In its scenery British Guiana affords very great contrasts. The tourist who visits the colony and confines himself to the flat and settled coast-lands leaves with the impression that British Guiana is merely a mud-flat not entirely above sea-level; but the traveller who penetrates any considerable distance into the vast interior must be greatly impressed by the tropical vegetation of lofty trees, tangled lianas and graceful palms, the hilly nature of the country, the many great ranges and curiously. shaped mountains, the elevated undulating plateaus, the extensive savannahs, and the multitude of
cataracts and waterfalls of surpassing beauty, which occur on the upper parts of the large rivers and their tributaries.
Situated on the Potaro River is Kaieteur--one of the recognised largest single-drop waterfalls of the world. It is nearly five times the height of Niagara, having a vertical drop of 741 feet, with a series of rapids and falls immediately below the pool, giving a further fall of 80 feet. Its width varies from 350 to 400 feet, and the depth of water passing over from a few feet to 20 feet according to the season of the year. These Falls, which are situated amidst grand and remarkable river and hill scenery, are a source of attraction to tourists. The journey from Georgetown to Kaieteur is now made via the Bartica-Potaro road. Tours are arranged by the Transport and Harbours Department.
A.-Coastal Belt.-The climate compares favourably with that of other countries and islands similarly situated, and resembles rather that of a sub-tropical country. The mean temperature throughout the year is 80-4° F.
For most months of the year the maximum shade temperature is about 85° F., and even in the hottes: months (August, September, and October) a tempera. ture of 89° F. is rarely recorded.
At night the temperature falls about 12° to 14° F. The night temperature averages 73° or 74° F., and in the coolest months of the year (January, February and March) it may reach as low as 70° F.
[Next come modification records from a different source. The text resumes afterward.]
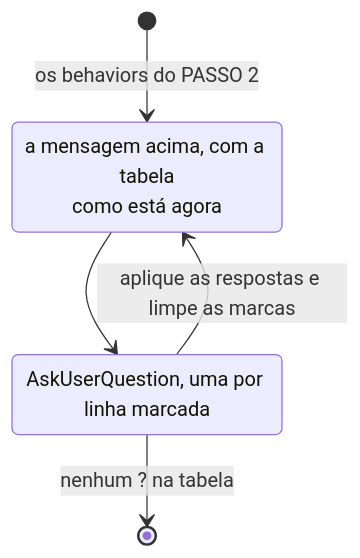
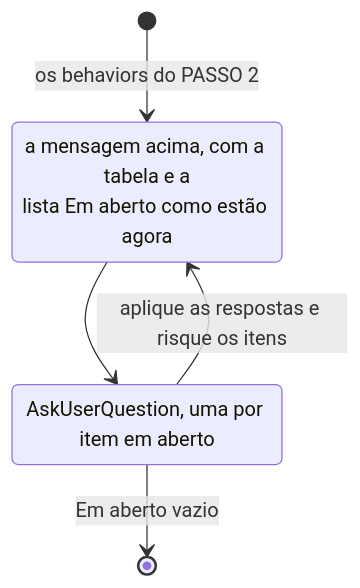
Before and after one commit to WilliamRAlvesJr/my-sdd: the third of 3 diagrams in skills/spec/SKILL.md, drawn with Mermaid. The commit also changed other lines of this file, not shown here.

First line of the commit message:
feat(spec): as perguntas saem da tabela e viram a lista Em aberto

````diff
--- a/skills/spec/SKILL.md
+++ b/skills/spec/SKILL.md
@@ -169,9 +179,9 @@
 ```mermaid
 stateDiagram-v2
-    state "a mensagem acima, com a tabela<br>como está agora" as L
-    state "AskUserQuestion, uma por linha marcada" as S
-    [*] --> L: os behaviors do PASSO 2
-    L --> S
-    S --> L: aplique as respostas e limpe as marcas
-    S --> [*]: nenhum ? na tabela
+    state "a mensagem acima, com a tabela e a<br>lista Em aberto como estão agora" as M
+    state "AskUserQuestion, uma por item em aberto" as S
+    [*] --> M: os behaviors do PASSO 2
+    M --> S
+    S --> M: aplique as respostas e risque os itens
+    S --> [*]: Em aberto vazio
 ```
````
The heat of the sun is tempered by fresh breezes from off the sea which blow steadily and without intermission during the daytime for the greater part of the year, and, during the months of January, February and March, continue both day and night.
The general direction of the wind is North-east to East, and it varies from gentle to fresh with occasional squalls; but hurricanes are unknown. The nights throughout the year are cool and conducive to sleep.
The seasons of the year for the coastal areas are as follows:
The long wet season-Mid-April to Mid-August.
The short wet season-Mid-November to end of
The short dry season-Beginning of February
The average rainfall for Georgetown in the county the County of Berbice being about eight inches of Demerara is about 88-64 inches annually, that for lower, and that for the County of Essequibo fourteen inches higher. The most humid month of the year is May, and the atmosphere is driest during September and October. The mean average humidity for Georgetown for the past 83 years is 78 per cent. B.-Middle Interior and Upper River Areas.Generally speaking, the climate is hotter and more humid in the interior and river areas away from the coastal belt, the most noticeable change being the absence of the fresh sea breezes which make living so congenial on the seaboard. In forest areas and on rivers surrounded by forests the day temperature is distinctly hot and trying. On the other hand the nights are noticeably cooler than on the coastal belt. The rainfall is heavier.
C.-Far Interior and Savannahs.-Climate, temperature and humidity are modified by the varying physical conformations of the territory in the far south, and depend especially on the altitude and the presence or absence of forest belts. As the name implies, the savannahs, in the upper Berbice river